Material provided –
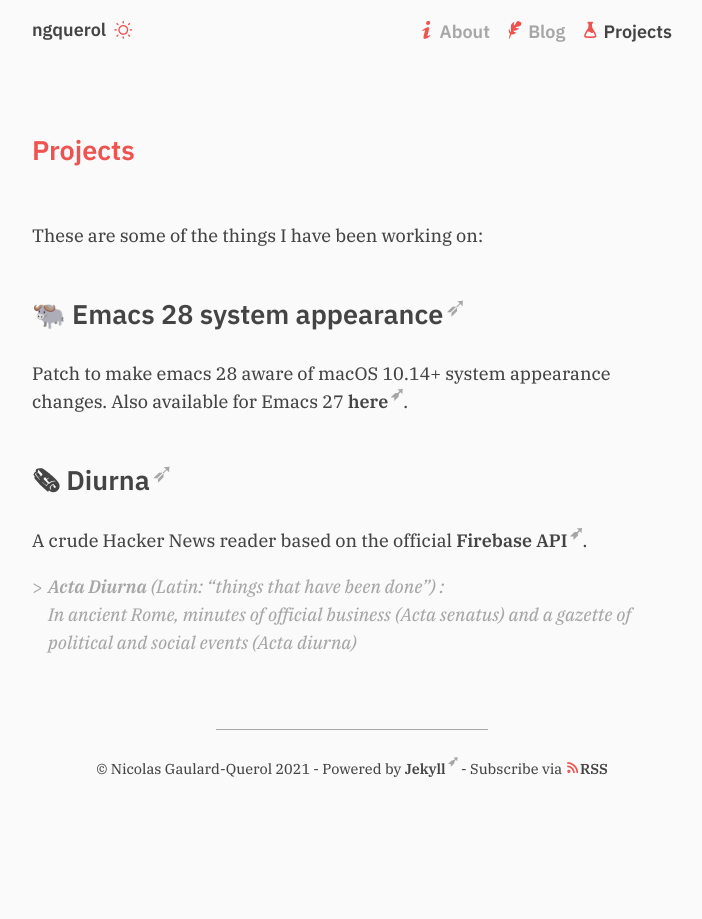
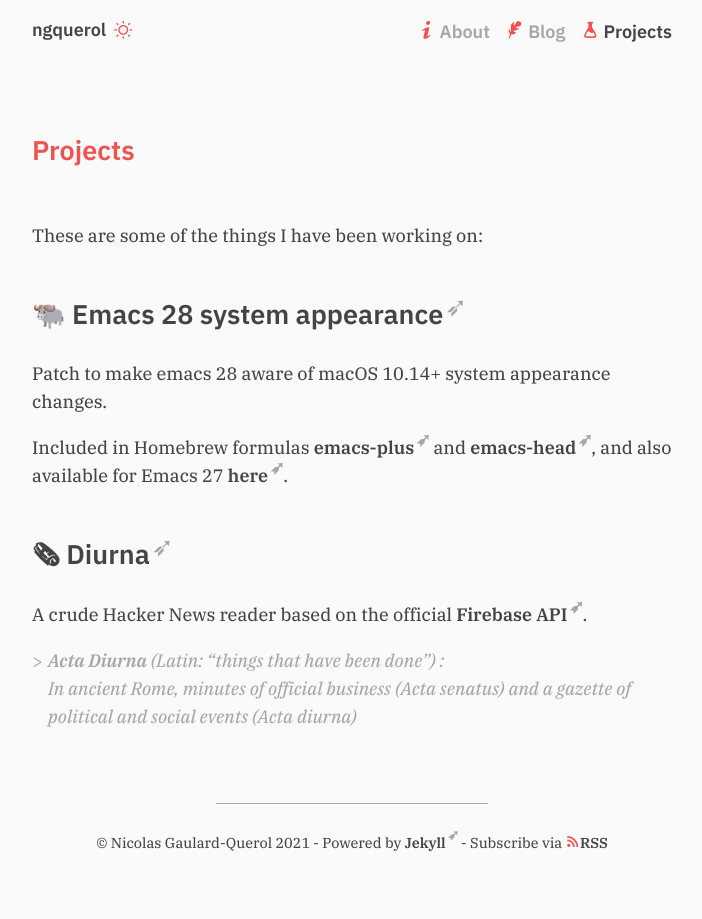
Before and after one commit to ngquerol/ngquerol.github.io, a Jekyll site: the page built from projects/index.md, in a window 1280 px wide. Shown: the whole page, without its empty margins (288-990 px from the left). Built offline with Jekyll 4.4.1, drawn with Linux system fonts in a browser that asks for light colours.

Commit message:
Add links to emacs-head & emacs-plus

```diff
--- a/projects/index.md
+++ b/projects/index.md
@@ -9,7 +9,8 @@ These are some of the things I have been working on:
 ## 🐃 [Emacs 28 system appearance](https://gist.github.com/ngquerol/33e099eceae527b368bdf196c95d1ba3)
 
 Patch to make emacs 28 aware of macOS 10.14+ system appearance changes.
-Also available for Emacs 27 [here](https://gist.github.com/ngquerol/8f430884386d1fcc4e216e484cc44c59).
+
+Included in Homebrew formulas [emacs-plus](https://github.com/d12frosted/homebrew-emacs-plus) and [emacs-head](https://github.com/daviderestivo/homebrew-emacs-head), and also available for Emacs 27 [here](https://gist.github.com/ngquerol/8f430884386d1fcc4e216e484cc44c59).
 
 ## 🗞 [Diurna](https://github.com/ngquerol/Diurna)
 
```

Instructions for the task –
Line count for the string "index": state how many lines in the data contain it, and output nothing else.

Result for this task –
3